● **DATASET RECORDS**
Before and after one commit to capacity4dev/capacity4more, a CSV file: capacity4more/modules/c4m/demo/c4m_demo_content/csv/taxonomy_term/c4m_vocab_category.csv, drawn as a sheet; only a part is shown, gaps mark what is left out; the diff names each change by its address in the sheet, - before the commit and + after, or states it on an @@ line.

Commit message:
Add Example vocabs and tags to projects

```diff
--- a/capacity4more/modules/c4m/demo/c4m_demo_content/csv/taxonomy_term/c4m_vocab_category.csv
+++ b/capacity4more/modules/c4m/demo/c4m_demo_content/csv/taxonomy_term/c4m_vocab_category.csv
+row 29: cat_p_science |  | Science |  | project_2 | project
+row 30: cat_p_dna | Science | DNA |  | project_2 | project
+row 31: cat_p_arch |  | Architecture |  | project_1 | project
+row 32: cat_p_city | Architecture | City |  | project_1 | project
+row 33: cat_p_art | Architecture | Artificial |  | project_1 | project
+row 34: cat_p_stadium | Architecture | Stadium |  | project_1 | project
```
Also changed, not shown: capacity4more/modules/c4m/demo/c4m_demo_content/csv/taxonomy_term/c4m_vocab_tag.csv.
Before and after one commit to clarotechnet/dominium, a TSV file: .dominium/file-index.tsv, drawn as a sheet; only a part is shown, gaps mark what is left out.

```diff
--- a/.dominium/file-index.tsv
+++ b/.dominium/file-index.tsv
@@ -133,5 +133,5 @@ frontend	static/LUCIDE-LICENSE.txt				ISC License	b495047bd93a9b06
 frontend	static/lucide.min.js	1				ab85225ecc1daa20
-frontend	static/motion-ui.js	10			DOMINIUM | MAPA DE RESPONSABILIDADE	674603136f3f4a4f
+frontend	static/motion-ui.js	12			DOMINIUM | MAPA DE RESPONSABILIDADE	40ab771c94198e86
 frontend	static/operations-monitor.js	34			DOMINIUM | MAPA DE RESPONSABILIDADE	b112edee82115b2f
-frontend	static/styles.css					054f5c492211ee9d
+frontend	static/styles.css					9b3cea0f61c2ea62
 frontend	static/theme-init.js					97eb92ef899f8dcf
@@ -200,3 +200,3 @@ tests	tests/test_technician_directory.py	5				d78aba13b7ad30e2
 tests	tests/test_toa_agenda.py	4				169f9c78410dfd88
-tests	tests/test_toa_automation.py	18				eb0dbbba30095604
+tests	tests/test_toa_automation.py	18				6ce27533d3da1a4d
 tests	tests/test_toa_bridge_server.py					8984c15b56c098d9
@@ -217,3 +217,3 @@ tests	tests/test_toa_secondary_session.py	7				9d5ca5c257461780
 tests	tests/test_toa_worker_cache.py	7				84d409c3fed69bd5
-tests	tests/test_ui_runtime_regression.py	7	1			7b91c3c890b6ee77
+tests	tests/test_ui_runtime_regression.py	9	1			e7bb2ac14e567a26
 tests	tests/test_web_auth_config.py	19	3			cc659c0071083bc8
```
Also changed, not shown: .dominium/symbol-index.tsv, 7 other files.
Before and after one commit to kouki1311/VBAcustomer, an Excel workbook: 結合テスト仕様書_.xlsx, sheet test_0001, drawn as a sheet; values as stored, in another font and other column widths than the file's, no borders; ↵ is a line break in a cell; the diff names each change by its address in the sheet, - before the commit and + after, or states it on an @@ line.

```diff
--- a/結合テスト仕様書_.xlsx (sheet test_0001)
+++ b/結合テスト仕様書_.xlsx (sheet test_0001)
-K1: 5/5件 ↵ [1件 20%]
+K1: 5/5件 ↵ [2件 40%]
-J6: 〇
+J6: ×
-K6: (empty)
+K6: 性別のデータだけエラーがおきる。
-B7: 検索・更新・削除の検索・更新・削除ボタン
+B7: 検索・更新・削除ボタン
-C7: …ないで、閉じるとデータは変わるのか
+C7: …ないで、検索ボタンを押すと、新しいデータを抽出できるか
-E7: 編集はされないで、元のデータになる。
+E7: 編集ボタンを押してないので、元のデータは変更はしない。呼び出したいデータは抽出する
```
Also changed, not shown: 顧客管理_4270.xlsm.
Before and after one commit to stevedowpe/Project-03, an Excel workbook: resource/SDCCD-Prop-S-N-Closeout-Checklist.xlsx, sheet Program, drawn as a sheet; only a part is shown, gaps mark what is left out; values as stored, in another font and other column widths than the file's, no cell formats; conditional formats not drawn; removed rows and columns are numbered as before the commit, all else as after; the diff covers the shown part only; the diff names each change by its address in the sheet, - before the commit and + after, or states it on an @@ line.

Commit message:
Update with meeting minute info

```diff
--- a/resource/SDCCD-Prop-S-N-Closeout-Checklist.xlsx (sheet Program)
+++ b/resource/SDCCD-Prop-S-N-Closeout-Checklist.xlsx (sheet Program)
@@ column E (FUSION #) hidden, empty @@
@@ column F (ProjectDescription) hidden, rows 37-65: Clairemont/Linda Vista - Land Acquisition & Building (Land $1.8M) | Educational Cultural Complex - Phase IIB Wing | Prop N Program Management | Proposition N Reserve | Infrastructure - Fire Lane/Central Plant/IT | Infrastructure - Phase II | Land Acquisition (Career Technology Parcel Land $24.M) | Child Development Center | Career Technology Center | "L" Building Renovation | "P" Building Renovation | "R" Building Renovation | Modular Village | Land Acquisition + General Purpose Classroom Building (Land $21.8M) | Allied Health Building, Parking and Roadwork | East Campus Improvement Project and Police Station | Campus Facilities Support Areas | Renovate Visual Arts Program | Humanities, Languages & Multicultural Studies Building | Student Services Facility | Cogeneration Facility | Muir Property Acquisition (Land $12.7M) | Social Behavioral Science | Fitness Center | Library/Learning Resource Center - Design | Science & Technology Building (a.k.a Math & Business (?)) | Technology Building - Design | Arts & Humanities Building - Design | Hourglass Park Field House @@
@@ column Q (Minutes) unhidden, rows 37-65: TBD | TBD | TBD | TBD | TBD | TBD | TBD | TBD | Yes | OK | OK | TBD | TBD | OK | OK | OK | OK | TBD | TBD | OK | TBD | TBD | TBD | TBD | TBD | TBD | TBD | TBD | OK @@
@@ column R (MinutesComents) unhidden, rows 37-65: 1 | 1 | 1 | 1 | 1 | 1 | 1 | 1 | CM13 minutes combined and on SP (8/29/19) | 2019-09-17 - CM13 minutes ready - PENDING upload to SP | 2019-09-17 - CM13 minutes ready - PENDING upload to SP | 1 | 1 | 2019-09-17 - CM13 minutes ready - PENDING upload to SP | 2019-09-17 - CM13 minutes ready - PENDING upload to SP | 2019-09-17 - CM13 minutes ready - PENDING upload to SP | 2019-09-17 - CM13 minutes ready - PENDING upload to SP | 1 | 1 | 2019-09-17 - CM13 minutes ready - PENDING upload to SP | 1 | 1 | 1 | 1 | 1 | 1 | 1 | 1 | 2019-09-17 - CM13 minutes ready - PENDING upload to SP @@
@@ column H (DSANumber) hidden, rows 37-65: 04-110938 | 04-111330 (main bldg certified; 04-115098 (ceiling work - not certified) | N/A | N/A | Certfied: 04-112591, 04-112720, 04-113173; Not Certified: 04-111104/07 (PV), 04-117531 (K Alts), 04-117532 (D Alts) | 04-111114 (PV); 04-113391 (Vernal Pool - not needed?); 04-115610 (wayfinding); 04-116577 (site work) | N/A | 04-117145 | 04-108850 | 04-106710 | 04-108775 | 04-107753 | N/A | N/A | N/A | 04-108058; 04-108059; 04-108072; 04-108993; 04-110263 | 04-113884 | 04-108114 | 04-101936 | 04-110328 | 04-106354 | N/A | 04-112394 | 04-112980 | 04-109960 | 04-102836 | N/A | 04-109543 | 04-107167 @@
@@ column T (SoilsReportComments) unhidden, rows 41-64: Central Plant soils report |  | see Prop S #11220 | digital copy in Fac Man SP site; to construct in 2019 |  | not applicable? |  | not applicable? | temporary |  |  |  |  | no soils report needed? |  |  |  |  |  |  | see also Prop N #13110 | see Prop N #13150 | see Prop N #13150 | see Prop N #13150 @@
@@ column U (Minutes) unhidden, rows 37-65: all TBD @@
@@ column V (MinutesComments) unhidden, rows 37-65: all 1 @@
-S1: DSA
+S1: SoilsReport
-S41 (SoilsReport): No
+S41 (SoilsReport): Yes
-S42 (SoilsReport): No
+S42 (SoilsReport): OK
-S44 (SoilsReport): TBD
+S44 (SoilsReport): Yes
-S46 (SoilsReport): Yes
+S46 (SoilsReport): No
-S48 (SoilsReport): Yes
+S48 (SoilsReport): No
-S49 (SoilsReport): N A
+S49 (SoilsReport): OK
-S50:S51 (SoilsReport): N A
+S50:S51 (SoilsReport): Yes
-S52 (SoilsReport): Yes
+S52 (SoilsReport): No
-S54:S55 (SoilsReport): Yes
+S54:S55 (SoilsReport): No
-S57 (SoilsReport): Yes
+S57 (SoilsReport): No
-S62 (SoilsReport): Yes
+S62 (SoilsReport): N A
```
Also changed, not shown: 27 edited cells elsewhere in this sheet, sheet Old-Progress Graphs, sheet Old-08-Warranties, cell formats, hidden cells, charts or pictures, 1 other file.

● **REQUIRED ACTION**
Your reply should be only the number of lines in the records above that include "static".

● **SOLVED EXERCISE**
8